■ **Exercise aim**: Report every line of the entries that contains the word "assets".

Data items:
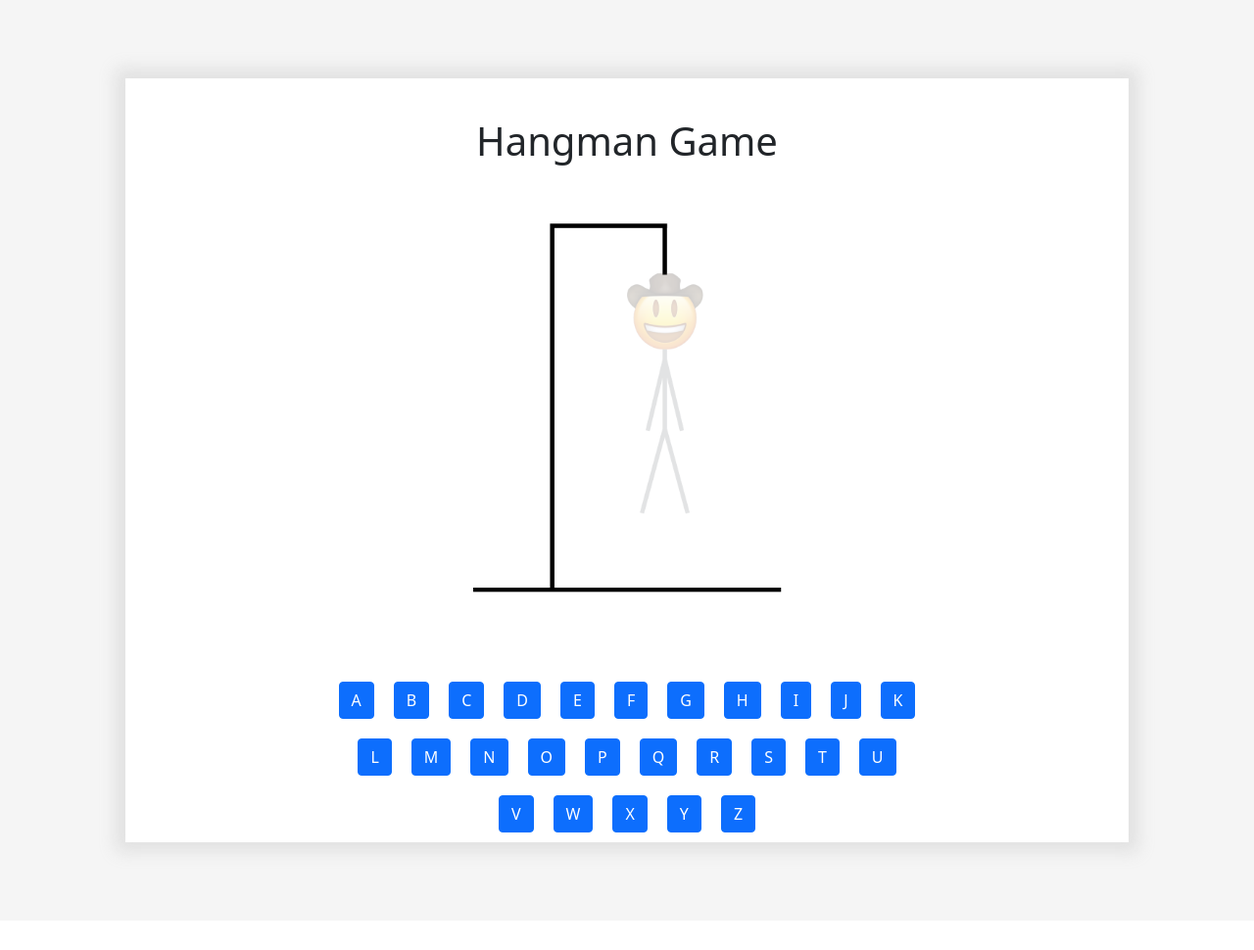
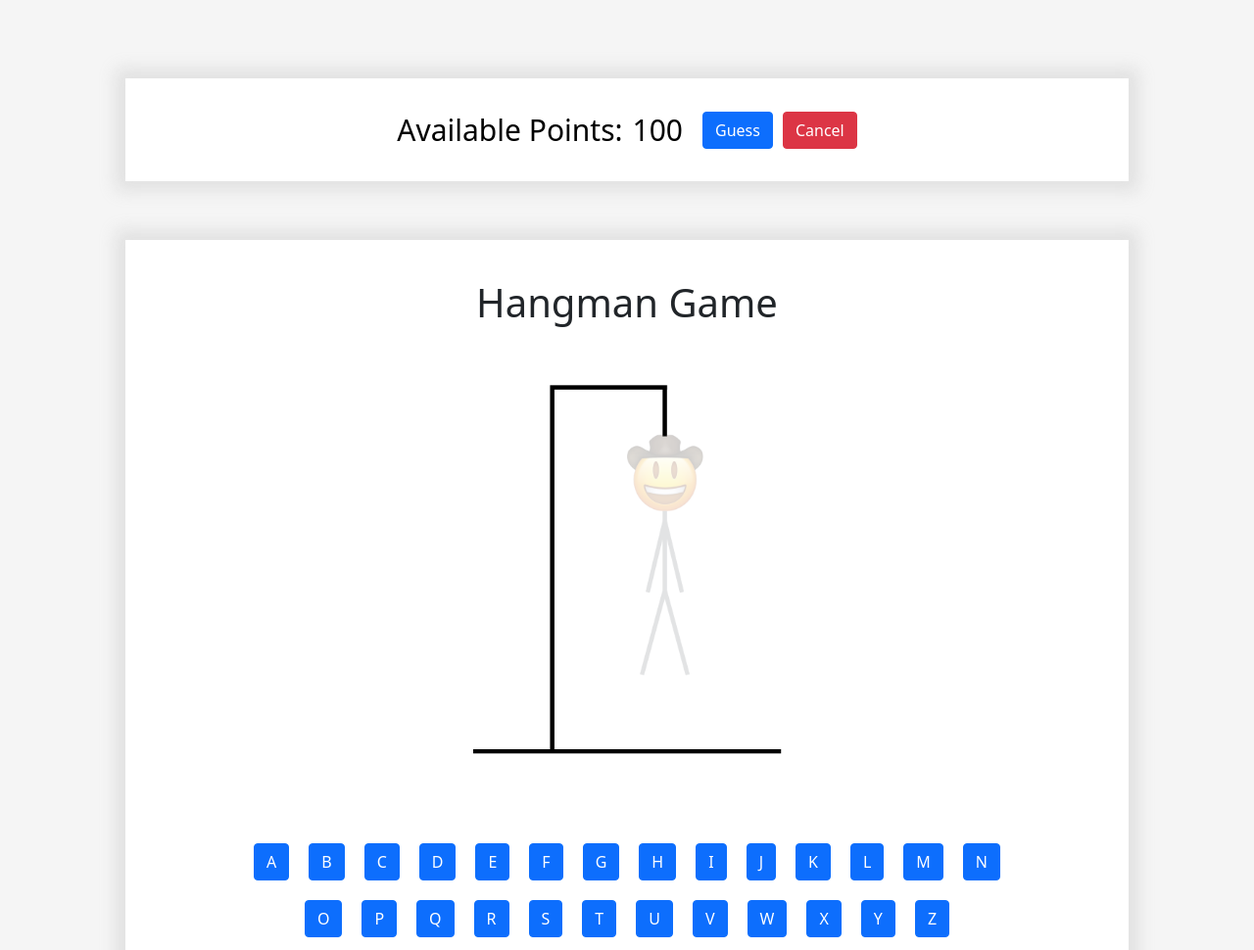
Before and after one commit to goobisanubis21/projectTwo, a website: page public/hangman.html in a window 1280 px wide. Shown: the top 970 px of the page at 98% size. Before the commit the page ends 940 px from the top, so only its background shows below. Drawn offline with nearby package versions, Linux system fonts and the light colour scheme; no server answers.

Commit message:
add UI component to show points and end game

```diff
--- a/public/assets/css/hangman.css
+++ b/public/assets/css/hangman.css
@@ -2,18 +2,62 @@
     width: 100vw;
     /* height: 100vh; */
     display: flex;
+    flex-direction: column;
     font-size: 40px;
     justify-content: center;
     align-items: center;
     background-color: #f5f5f5;
 }
 
+.scoreContainer {
+    display: flex;
+    flex-direction: row;
+    justify-content: center;
+    align-items: center;
+    width: 80%;
+    max-width: 1200px;
+
+    /* border: solid;
+    border-width: 3px; */
+    color: black;
+    height: auto;
+    margin: 10vh 0px 60px 0px;
+    padding: 30px 0px;
+    background-color: white;
+    -webkit-box-shadow: 0px 0px 16px 10px rgba(163,163,163,0.24);
+    box-shadow: 0px 0px 16px 10px rgba(163,163,163,0.24);
+}
+
+.scoreContainer > p {
+    font-size: 0.75em;
+    margin-bottom: 0px;
+    /* font-weight: bold; */
+}
+
+
+.scoreContainer > * {
+    margin-right: 20px;
+}
+
+.scoreContainer > p:first-child, .scoreContainer > button {
+    margin-right: 10px;
+}
+
+.scoreContainer > button:last-child {
+    margin-right: 0px;
+}
+
+/* .scoreContainer > button {
+    height: 35px;
+    line-height: auto;
+} */
+
 .hangmanContainer {
     display: flex;
     flex-direction: column;
     align-items: center;
     justify-content: flex-start;
-    margin: 10vh 0px;
+    margin: 0px 0px 10vh 0px;
     min-height: 80vh;
     width: 80%;
     max-width: 1200px;
@@ -41,6 +85,9 @@
     height: auto;
     /* background-color: yellow; */
     font-size: 0.85em;
+    max-width: 80%;
+    flex-wrap: wrap;
+
 }
 
 #wordContainer > div {
@@ -60,9 +107,9 @@
 .letterContainer {
     display: flex;
     justify-content: center;
-    width: 60%;
+    width: 80%;
     flex-wrap: wrap;
-    margin-top: 30px;
+    margin: 30px 0px 40px 0px;
 }
 
 .letterContainer > button {
--- a/public/assets/js/hangman.js
+++ b/public/assets/js/hangman.js
@@ -10,7 +10,6 @@ $(document).ready(function(){
         wordArr = [...word]
 
         var wordLen = word.length
-        console.log(wordLen)
 
         for(let i = 0; i < wordLen; i++) {
             $("#wordContainer").append(
@@ -18,10 +17,9 @@ $(document).ready(function(){
             )
 
         }
-        console.log(wordArr)
     })
 
-    $(".btn").on('click', function(){
+    $(".letterButton").on('click', function(){
         $(this).prop('disabled', true)
         var letterClicked = $(this).attr('data-letter')
         clicked.push(letterClicked)
@@ -35,12 +33,16 @@ $(document).ready(function(){
                 }
             });
 
-            console.log(letterIndex)
-
             letterIndex.forEach(e => {
                 $("#letter" + e).text(letterClicked)
                 $("#letter" + e).removeClass("incorrectLetter")
             });
+
+            console.log(document.getElementsByClassName('incorrectLetter').length)
+
+            if(document.getElementsByClassName('incorrectLetter').length == 0) {
+                disableAll()
+            }
         }
         else {
             numWrong++;
@@ -83,5 +85,11 @@ function wrongLetter(numWrong) {
 
     if (numWrong == 6) {
         //logic to end game
+        disableAll()
+
     }
 }
+
+function disableAll() {
+    $(".letterButton").prop('disabled', true)
+}
--- a/public/hangman.html
+++ b/public/hangman.html
@@ -13,47 +13,43 @@
 
 <body>
     <div id="gameContainer">
+        <div class="scoreContainer">
+            <p>Available Points:</p>
+            <p id="points">100</p>
+            <button type="button" class="btn btn-primary">Guess</button>
+            <button type="button" class="btn btn-danger">Cancel</button>
+        </div>
         <div class="hangmanContainer">
             <h1>Hangman Game</h1>
             <img id="gameImage" src="./assets/images/hangman/noWrong.png">
-            <div id="wordContainer">
-                <!-- <div class="incorrectLetter"></div>
-                <div class="incorrectLetter"></div>
-                <div class="incorrectLetter"></div>
-                <div class="incorrectLetter"></div>
-                <div class="incorrectLetter"></div>
-                <div class="incorrectLetter"></div> -->
-
-            </div>
+            <div id="wordContainer"></div>
             <div class="letterContainer">
-                <button type="button" class="btn btn-primary" data-letter='A'>A</button>
-                <button type="button" class="btn btn-primary" data-letter='B'>B</button>
-                <button type="button" class="btn btn-primary" data-letter='C'>C</button>
-                <button type="button" class="btn btn-primary" data-letter='D'>D</button>
-                <button type="button" class="btn btn-primary" data-letter='E'>E</button>
-                <button type="button" class="btn btn-primary" data-letter='F'>F</button>
-                <button type="button" class="btn btn-primary" data-letter='G'>G</button>
-                <button type="button" class="btn btn-primary" data-letter='H'>H</button>
-                <button type="button" class="btn btn-primary" data-letter='I'>I</button>
-                <button type="button" class="btn btn-primary" data-letter='J'>J</button>
-                <button type="button" class="btn btn-primary" data-letter='K'>K</button>
-                <button type="button" class="btn btn-primary" data-letter='L'>L</button>
-                <button type="button" class="btn btn-primary" data-letter='M'>M</button>
-                <button type="button" class="btn btn-primary" data-letter='N'>N</button>
-                <button type="button" class="btn btn-primary" data-letter='O'>O</button>
-                <button type="button" class="btn btn-primary" data-letter='P'>P</button>
-                <button type="button" class="btn btn-primary" data-letter='Q'>Q</button>
-                <button type="button" class="btn btn-primary" data-letter='R'>R</button>
-                <button type="button" class="btn btn-primary" data-letter='S'>S</button>
-                <button type="button" class="btn btn-primary" data-letter='T'>T</button>
-                <button type="button" class="btn btn-primary" data-letter='U'>U</button>
-                <button type="button" class="btn btn-primary" data-letter='V'>V</button>
-                <button type="button" class="btn btn-primary" data-letter='W'>W</button>
-                <button type="button" class="btn btn-primary" data-letter='X'>X</button>
-                <button type="button" class="btn btn-primary" data-letter='Y'>Y</button>
-                <button type="button" class="btn btn-primary" data-letter='Z'>Z</button>
-
-
+                <button type="button" class="letterButton btn btn-primary" data-letter='A'>A</button>
+                <button type="button" class="letterButton btn btn-primary" data-letter='B'>B</button>
+                <button type="button" class="letterButton btn btn-primary" data-letter='C'>C</button>
+                <button type="button" class="letterButton btn btn-primary" data-letter='D'>D</button>
+                <button type="button" class="letterButton btn btn-primary" data-letter='E'>E</button>
+                <button type="button" class="letterButton btn btn-primary" data-letter='F'>F</button>
+                <button type="button" class="letterButton btn btn-primary" data-letter='G'>G</button>
+                <button type="button" class="letterButton btn btn-primary" data-letter='H'>H</button>
+                <button type="button" class="letterButton btn btn-primary" data-letter='I'>I</button>
+                <button type="button" class="letterButton btn btn-primary" data-letter='J'>J</button>
+                <button type="button" class="letterButton btn btn-primary" data-letter='K'>K</button>
+                <button type="button" class="letterButton btn btn-primary" data-letter='L'>L</button>
+                <button type="button" class="letterButton btn btn-primary" data-letter='M'>M</button>
+                <button type="button" class="letterButton btn btn-primary" data-letter='N'>N</button>
+                <button type="button" class="letterButton btn btn-primary" data-letter='O'>O</button>
+                <button type="button" class="letterButton btn btn-primary" data-letter='P'>P</button>
+                <button type="button" class="letterButton btn btn-primary" data-letter='Q'>Q</button>
+                <button type="button" class="letterButton btn btn-primary" data-letter='R'>R</button>
+                <button type="button" class="letterButton btn btn-primary" data-letter='S'>S</button>
+                <button type="button" class="letterButton btn btn-primary" data-letter='T'>T</button>
+                <button type="button" class="letterButton btn btn-primary" data-letter='U'>U</button>
+                <button type="button" class="letterButton btn btn-primary" data-letter='V'>V</button>
+                <button type="button" class="letterButton btn btn-primary" data-letter='W'>W</button>
+                <button type="button" class="letterButton btn btn-primary" data-letter='X'>X</button>
+                <button type="button" class="letterButton btn btn-primary" data-letter='Y'>Y</button>
+                <button type="button" class="letterButton btn btn-primary" data-letter='Z'>Z</button>
             </div>
         </div>
     </div>
--- a/routes/html-routes.js
+++ b/routes/html-routes.js
@@ -1,6 +1,6 @@
 var path = require("path");
 
-var isAuthenticated = require("../config/middleware/isAuthenticated");
+var isAuthenticated = require("../config/middlewear/isAuthenticated");
 
 module.exports = function(app) {
     app.get("/", isAuthenticated, function(req, res) {
@@ -15,7 +15,9 @@ module.exports = function(app) {
     app.get("/highscore", isAuthenticated, function(req, res) {
         res.sendFile(path.join(__dirname, "../public/highscore.html"));
     });
-    app.get("/game", isAuthenticated, function(req, res) {
+    // app.get("/game", isAuthenticated, function(req, res) {
+    app.get("/game", function(req, res) {
+
         res.sendFile(path.join(__dirname, "../public/hangman.html"));
     });
 }
```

■ **Task result**:
--- a/public/assets/css/hangman.css
+++ b/public/assets/css/hangman.css
--- a/public/assets/js/hangman.js
+++ b/public/assets/js/hangman.js
             <img id="gameImage" src="./assets/images/hangman/noWrong.png">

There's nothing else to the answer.